UK Officers believed woman had intentions to live under Sharia Law
Bradford mum jailed for flying children out to Syria
A 34-year-old woman from West Yorkshire – who cannot be named for legal reasons - has been sentenced to over five years in prison for child abduction offences.
The woman was stopped by the Turkish authorities last October, when it was believed that she had travelled with the intention of living under Daesh.
She was planning to travel on to Raqqa in Syria.
Following extensive enquiries, the mother was brought back to the UK after her suspicious husband alerted police. She was arrested after landing in Turkey where she was found with over £4000 in cash. The woman later pleaded guilty to child abduction offences.

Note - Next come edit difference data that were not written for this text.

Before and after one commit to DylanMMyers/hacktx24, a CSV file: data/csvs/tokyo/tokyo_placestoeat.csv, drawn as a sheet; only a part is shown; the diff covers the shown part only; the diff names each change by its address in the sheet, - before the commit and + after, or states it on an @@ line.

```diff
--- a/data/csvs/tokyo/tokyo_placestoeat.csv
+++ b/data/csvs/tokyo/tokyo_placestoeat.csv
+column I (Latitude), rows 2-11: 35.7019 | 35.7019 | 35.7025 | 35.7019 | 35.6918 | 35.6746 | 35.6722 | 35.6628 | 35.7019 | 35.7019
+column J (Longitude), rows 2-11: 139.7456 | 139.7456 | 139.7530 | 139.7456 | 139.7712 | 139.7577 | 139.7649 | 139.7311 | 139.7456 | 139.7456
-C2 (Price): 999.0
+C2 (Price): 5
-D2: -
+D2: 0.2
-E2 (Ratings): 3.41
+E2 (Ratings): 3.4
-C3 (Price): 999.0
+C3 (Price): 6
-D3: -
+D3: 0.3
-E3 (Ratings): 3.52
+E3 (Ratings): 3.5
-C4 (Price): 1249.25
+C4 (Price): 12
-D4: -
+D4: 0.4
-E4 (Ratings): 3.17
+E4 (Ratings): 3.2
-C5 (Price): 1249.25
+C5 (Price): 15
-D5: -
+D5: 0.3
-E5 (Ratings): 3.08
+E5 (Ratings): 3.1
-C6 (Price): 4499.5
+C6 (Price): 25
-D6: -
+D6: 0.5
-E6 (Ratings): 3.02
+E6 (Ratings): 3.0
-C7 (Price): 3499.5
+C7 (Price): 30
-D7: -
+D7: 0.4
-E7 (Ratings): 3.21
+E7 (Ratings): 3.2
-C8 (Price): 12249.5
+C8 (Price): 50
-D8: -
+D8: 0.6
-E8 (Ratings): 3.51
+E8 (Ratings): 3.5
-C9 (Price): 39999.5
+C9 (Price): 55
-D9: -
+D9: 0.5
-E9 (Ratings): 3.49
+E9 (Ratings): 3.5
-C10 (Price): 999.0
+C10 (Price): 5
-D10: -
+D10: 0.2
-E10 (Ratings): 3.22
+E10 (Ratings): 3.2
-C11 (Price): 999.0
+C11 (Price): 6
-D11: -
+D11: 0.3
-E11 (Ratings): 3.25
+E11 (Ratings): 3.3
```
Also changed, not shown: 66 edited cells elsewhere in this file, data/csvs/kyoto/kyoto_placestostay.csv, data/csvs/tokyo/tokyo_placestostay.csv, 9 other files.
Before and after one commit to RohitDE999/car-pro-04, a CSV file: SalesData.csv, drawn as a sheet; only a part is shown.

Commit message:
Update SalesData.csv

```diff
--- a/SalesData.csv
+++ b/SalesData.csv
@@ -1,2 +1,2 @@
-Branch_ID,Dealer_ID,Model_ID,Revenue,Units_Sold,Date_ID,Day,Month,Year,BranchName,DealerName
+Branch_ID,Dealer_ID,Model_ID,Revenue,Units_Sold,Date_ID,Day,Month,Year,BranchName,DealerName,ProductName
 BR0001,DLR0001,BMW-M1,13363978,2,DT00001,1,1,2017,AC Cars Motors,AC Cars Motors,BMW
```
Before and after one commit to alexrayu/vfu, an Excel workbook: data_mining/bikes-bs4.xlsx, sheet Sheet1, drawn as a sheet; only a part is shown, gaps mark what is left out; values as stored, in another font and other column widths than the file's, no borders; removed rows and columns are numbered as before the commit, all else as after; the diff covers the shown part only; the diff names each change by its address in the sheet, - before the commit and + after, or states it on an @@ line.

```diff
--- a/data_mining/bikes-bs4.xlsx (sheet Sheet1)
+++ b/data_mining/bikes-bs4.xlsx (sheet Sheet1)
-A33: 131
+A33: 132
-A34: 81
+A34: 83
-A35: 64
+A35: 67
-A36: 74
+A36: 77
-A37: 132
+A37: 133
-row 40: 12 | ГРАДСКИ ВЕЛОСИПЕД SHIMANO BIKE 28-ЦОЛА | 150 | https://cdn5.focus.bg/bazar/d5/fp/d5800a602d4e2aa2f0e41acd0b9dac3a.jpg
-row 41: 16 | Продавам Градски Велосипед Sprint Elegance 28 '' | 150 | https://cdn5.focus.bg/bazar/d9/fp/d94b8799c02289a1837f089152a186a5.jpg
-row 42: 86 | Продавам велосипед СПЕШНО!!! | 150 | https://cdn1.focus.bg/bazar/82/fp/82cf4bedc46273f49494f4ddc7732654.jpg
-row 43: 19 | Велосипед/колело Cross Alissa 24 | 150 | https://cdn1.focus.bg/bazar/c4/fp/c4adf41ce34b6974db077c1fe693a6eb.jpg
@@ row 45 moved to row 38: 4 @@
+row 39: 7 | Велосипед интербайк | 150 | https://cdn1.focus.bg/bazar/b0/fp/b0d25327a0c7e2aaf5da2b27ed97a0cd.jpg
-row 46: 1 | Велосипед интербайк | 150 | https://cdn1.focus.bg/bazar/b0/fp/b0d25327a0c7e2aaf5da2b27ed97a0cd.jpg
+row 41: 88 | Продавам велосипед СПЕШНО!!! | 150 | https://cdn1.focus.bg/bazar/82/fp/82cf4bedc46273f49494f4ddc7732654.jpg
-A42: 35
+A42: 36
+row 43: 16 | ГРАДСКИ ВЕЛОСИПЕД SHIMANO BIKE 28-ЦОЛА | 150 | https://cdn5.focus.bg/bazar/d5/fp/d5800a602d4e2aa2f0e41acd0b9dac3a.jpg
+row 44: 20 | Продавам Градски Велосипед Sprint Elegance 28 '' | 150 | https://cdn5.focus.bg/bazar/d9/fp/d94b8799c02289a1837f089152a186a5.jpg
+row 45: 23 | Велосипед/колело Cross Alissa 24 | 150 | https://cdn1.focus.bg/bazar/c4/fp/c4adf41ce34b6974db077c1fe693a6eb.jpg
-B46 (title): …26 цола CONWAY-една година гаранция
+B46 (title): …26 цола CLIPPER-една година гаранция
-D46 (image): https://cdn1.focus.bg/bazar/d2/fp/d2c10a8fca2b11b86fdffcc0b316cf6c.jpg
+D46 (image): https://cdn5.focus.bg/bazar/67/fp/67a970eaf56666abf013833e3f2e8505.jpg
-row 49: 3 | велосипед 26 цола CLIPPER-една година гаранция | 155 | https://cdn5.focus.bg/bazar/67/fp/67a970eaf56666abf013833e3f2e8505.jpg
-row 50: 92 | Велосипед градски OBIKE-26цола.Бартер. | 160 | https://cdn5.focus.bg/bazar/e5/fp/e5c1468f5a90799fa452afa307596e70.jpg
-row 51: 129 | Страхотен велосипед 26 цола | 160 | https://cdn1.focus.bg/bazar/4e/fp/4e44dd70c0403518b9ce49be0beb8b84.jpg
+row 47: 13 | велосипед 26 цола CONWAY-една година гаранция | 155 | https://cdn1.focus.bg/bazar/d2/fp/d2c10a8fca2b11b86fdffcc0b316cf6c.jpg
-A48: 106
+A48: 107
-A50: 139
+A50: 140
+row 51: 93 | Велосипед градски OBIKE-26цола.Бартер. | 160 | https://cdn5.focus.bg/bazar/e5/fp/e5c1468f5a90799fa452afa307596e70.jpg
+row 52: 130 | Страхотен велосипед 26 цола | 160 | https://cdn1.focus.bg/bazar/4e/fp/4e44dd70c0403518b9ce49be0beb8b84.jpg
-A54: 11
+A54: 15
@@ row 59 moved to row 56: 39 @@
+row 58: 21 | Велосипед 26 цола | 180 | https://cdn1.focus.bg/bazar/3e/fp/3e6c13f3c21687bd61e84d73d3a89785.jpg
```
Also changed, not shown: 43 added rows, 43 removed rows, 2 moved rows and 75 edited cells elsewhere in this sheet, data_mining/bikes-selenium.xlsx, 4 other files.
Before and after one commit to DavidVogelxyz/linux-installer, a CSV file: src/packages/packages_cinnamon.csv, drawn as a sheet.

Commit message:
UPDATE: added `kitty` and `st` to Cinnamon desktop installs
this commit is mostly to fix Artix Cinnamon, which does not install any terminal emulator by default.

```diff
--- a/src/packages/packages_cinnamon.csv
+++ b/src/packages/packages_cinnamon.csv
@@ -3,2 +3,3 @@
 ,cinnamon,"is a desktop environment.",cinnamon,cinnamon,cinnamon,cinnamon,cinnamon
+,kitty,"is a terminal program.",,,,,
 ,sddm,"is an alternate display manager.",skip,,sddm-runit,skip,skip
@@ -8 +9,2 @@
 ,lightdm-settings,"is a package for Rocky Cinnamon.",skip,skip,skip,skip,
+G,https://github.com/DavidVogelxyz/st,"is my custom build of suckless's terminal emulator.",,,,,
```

Detective Chief Supt Clive Wain, Head of North East CTU said:
“The police together with partner agencies, including local authorities and education establishments, have a wide ranging strategy in place aimed at identifying, preventing and where necessary disrupting people who intend to travel to places such as Syria and parts of Iraq.
“These areas are dangerous and any person travelling to them is putting themselves and their children at risk. The reality of life in areas of conflict is far from the image that terrorist groups actively promote to women here in the UK.
DAC Helen Ball, Senior National Co-ordinator for Counter Terrorism, said: “Life under Daesh is no place for any child. Any mother who decides to take her children to live in a conflict zone is putting her family in grave danger. They are likely to witness extreme terror, become victims of violence, or, in some cases, be drawn into extremism and terrorism themselves.”
She continued: “I would urge families who have concerns that someone they love and care for may be considering travelling to come forward to the police or tell someone they trust in their local community about their fears so that, together, we can prevent further tragedies.”
Please contact police on 101 if you are concerned about someone travelling to, or returning from Syria.
The media can sometimes distort or exaggerate the truth, especially when there is a political agenda to promote. Asian Express walked around Bradford’s Bazaar to shop for sari’s, refresh ourselves with a cup of pink tea and - at the same time – ask market traders a pertinent question:
“How many people do you think have travelled to Syria to join Daesh over the past five years?”
According to statistics issued by the Home Office, the number is around 800 people, with 400 having returned back to UK shores. We wanted to find out if this figure was common knowledge to people on the street.
[Due to the delicate nature of the subject, names will remain anonymous].
“I don’t feel that there is enough clear evidence and information out there for me to make a solid statement on this matter.”
“It can’t be a huge number like what they say in the news. Maybe 20-30 people?”
“800 people is much higher than I expected.”
“People aren’t always going back to Syria with the intention to become a terrorist. Most are going back to visit their relatives whose homes and families have been destroyed in the war.”